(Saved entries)
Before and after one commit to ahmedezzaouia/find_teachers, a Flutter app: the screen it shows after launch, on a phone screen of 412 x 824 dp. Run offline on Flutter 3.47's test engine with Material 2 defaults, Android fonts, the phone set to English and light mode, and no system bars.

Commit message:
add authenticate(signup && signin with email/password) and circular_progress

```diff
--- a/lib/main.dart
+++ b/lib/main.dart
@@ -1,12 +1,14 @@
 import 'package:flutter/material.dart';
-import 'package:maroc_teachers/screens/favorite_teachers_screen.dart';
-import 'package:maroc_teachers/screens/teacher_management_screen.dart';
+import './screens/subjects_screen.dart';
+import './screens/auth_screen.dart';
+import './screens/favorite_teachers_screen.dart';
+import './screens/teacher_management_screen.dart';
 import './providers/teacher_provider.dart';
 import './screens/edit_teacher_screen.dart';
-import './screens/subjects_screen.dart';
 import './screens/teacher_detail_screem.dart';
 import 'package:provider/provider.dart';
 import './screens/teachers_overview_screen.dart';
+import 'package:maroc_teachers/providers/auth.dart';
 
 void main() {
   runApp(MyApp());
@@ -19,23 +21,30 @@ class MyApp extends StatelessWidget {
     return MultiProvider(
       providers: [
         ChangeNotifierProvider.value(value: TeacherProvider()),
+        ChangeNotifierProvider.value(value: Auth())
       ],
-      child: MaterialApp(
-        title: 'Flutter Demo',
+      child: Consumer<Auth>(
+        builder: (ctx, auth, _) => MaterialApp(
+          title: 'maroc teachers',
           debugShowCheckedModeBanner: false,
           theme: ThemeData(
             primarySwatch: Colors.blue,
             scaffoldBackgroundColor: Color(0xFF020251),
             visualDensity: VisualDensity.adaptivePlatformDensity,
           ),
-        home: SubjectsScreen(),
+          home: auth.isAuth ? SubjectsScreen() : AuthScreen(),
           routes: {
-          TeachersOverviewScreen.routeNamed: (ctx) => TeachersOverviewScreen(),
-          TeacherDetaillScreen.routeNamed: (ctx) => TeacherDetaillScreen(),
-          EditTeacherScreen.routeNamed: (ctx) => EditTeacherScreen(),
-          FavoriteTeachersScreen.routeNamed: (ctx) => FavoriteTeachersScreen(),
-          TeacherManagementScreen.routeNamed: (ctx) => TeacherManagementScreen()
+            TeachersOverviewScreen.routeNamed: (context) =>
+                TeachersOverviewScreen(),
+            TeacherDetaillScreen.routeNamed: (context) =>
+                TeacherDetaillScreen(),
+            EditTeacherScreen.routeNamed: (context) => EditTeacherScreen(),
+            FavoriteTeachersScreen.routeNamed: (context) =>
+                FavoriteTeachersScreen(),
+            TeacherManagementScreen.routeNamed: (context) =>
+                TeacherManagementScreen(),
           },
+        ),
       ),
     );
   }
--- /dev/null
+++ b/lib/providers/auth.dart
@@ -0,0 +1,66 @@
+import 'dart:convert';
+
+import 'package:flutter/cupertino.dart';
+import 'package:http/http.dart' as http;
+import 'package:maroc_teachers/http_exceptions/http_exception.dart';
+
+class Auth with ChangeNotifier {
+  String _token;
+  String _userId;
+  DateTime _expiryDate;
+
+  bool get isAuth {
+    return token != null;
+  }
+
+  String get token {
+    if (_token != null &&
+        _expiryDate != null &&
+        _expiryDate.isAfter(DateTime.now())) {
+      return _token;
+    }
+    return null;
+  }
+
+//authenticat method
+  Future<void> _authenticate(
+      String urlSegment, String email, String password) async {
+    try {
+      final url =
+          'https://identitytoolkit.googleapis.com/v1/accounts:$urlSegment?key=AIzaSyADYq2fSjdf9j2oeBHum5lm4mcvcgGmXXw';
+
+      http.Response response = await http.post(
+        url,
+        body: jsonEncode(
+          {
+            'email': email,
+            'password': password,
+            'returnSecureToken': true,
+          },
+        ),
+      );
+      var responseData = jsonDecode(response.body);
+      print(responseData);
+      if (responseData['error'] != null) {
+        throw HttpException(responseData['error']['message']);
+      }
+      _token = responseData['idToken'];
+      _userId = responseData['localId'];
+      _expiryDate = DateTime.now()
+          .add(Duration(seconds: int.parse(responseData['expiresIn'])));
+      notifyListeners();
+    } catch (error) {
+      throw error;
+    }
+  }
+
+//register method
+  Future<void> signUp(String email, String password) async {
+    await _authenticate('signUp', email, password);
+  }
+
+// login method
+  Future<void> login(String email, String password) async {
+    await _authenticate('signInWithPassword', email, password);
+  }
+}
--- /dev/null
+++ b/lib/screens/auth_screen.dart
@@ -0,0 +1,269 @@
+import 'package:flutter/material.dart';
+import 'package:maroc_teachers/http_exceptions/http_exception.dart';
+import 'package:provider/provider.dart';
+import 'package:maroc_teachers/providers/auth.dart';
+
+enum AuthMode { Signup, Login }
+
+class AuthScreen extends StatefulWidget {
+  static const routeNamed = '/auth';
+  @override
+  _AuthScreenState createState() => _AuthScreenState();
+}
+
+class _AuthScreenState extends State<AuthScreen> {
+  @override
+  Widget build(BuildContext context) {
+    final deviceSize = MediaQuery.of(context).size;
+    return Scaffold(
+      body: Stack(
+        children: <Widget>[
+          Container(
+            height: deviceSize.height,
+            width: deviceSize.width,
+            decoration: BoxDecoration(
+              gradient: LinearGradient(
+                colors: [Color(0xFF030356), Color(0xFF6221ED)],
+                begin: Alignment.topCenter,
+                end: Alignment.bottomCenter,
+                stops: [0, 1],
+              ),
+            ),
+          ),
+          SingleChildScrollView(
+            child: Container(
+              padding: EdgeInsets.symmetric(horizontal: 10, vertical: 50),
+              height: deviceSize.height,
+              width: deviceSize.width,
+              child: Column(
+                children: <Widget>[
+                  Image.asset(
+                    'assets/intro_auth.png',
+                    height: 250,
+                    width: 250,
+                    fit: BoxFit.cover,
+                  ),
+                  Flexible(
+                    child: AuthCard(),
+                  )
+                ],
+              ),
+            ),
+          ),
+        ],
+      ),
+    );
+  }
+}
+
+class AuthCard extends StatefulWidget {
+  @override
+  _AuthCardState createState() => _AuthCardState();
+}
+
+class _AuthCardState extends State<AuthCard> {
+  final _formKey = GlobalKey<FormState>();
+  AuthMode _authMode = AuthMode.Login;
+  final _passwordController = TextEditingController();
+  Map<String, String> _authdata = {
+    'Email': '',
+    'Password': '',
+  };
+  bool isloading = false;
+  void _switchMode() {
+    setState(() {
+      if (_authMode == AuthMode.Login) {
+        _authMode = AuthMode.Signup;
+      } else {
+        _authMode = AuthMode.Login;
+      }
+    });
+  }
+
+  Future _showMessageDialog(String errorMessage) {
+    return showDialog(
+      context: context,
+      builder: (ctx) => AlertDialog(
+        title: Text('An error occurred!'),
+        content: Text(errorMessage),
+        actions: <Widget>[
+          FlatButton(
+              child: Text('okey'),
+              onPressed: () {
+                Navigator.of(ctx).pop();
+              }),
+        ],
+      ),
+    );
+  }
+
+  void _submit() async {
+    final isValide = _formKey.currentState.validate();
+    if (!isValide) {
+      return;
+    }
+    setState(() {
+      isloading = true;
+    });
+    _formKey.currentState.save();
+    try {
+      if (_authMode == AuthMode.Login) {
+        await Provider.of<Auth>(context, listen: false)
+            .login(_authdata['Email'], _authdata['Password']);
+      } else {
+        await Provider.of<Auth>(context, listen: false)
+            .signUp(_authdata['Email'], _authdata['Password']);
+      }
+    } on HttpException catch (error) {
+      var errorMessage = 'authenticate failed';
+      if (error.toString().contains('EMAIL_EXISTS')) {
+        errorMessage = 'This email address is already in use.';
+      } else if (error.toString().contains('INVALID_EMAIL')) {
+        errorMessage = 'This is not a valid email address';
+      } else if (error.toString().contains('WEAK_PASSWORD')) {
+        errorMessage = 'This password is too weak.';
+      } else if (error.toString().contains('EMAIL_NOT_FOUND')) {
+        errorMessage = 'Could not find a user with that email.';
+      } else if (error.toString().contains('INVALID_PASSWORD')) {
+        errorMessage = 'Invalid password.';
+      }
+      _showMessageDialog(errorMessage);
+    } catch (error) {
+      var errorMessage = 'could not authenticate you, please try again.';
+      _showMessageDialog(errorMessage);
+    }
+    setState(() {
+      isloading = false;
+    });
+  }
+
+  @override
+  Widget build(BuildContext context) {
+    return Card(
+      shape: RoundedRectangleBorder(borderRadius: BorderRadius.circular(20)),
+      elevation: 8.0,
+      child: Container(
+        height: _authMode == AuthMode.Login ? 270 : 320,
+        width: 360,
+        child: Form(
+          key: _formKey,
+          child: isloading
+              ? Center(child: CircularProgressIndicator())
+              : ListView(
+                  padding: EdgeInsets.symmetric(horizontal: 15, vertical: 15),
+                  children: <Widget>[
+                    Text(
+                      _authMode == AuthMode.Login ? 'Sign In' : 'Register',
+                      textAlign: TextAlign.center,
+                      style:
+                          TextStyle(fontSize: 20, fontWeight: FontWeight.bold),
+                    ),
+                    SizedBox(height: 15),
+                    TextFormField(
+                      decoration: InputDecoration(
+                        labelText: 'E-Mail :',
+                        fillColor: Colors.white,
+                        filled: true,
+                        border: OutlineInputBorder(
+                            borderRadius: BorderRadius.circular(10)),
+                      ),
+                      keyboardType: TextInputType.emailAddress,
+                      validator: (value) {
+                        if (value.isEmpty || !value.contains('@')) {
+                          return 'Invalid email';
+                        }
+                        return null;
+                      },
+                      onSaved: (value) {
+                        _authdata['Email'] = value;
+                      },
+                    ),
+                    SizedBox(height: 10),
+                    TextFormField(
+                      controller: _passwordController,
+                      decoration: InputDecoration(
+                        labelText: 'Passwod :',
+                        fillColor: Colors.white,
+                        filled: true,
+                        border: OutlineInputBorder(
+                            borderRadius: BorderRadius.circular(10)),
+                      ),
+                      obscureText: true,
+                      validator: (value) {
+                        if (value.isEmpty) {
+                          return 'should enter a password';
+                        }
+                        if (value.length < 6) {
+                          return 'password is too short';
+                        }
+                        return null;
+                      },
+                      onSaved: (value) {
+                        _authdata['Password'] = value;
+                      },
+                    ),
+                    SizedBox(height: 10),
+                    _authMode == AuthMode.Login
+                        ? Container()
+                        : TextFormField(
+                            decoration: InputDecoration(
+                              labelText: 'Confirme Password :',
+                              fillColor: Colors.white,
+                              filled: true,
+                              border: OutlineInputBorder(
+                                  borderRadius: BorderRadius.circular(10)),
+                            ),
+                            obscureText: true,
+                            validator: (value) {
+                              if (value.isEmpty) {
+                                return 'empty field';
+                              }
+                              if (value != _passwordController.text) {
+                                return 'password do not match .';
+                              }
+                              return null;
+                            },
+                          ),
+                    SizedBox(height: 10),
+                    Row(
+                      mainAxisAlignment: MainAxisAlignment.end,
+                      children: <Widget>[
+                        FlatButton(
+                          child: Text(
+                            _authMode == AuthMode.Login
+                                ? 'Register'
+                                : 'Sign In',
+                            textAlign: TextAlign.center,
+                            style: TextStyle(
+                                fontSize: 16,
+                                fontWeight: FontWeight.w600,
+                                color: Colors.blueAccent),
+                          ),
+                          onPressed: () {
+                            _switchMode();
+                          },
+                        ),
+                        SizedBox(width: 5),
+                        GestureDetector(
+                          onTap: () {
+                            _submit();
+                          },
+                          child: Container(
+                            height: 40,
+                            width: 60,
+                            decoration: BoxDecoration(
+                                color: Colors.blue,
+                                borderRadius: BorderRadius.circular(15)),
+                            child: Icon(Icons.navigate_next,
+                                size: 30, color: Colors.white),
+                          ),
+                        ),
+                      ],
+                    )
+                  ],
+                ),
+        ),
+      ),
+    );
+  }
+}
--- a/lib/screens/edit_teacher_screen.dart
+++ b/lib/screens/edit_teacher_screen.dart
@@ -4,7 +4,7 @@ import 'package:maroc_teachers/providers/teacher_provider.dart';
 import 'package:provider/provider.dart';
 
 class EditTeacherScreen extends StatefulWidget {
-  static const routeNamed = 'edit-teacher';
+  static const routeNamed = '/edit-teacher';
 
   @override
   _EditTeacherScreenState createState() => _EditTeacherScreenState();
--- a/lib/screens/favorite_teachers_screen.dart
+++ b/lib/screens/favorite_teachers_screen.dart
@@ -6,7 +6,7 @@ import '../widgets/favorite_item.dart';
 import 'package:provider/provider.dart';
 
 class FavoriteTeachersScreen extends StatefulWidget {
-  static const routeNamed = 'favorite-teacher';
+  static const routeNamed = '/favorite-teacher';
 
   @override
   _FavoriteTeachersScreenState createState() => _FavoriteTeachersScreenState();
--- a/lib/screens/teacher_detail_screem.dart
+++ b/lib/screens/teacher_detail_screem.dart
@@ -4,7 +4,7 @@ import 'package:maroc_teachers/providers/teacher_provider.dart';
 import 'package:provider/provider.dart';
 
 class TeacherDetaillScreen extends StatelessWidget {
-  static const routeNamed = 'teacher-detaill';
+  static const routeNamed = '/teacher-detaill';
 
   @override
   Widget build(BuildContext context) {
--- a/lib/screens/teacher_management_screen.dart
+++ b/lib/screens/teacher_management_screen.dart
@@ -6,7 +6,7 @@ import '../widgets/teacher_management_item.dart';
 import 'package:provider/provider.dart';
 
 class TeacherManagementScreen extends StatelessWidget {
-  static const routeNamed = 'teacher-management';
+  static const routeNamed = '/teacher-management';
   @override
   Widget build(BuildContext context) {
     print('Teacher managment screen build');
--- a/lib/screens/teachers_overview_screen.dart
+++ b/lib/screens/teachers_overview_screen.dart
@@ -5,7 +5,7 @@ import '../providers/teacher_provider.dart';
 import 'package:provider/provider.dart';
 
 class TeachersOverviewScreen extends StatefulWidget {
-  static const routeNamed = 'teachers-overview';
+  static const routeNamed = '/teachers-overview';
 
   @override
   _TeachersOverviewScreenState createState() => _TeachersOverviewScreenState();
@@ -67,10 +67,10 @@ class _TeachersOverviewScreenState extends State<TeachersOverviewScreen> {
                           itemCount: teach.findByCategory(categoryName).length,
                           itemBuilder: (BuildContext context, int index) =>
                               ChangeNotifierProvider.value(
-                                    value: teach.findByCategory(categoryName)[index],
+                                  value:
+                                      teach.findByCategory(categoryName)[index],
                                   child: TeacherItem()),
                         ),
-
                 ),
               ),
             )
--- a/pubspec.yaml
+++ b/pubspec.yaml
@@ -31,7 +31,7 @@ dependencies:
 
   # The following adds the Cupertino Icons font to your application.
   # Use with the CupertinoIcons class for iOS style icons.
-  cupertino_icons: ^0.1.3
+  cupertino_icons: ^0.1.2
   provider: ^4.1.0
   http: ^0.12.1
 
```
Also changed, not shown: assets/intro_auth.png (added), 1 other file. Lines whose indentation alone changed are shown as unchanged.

What you need to do
Pull out all lines from the entries above that include the word "providers".

Reply to the task
 import './providers/teacher_provider.dart';
+import 'package:maroc_teachers/providers/auth.dart';
       providers: [
+++ b/lib/providers/auth.dart
+import 'package:maroc_teachers/providers/auth.dart';
@@ -4,7 +4,7 @@ import 'package:maroc_teachers/providers/teacher_provider.dart';
@@ -4,7 +4,7 @@ import 'package:maroc_teachers/providers/teacher_provider.dart';
@@ -5,7 +5,7 @@ import '../providers/teacher_provider.dart';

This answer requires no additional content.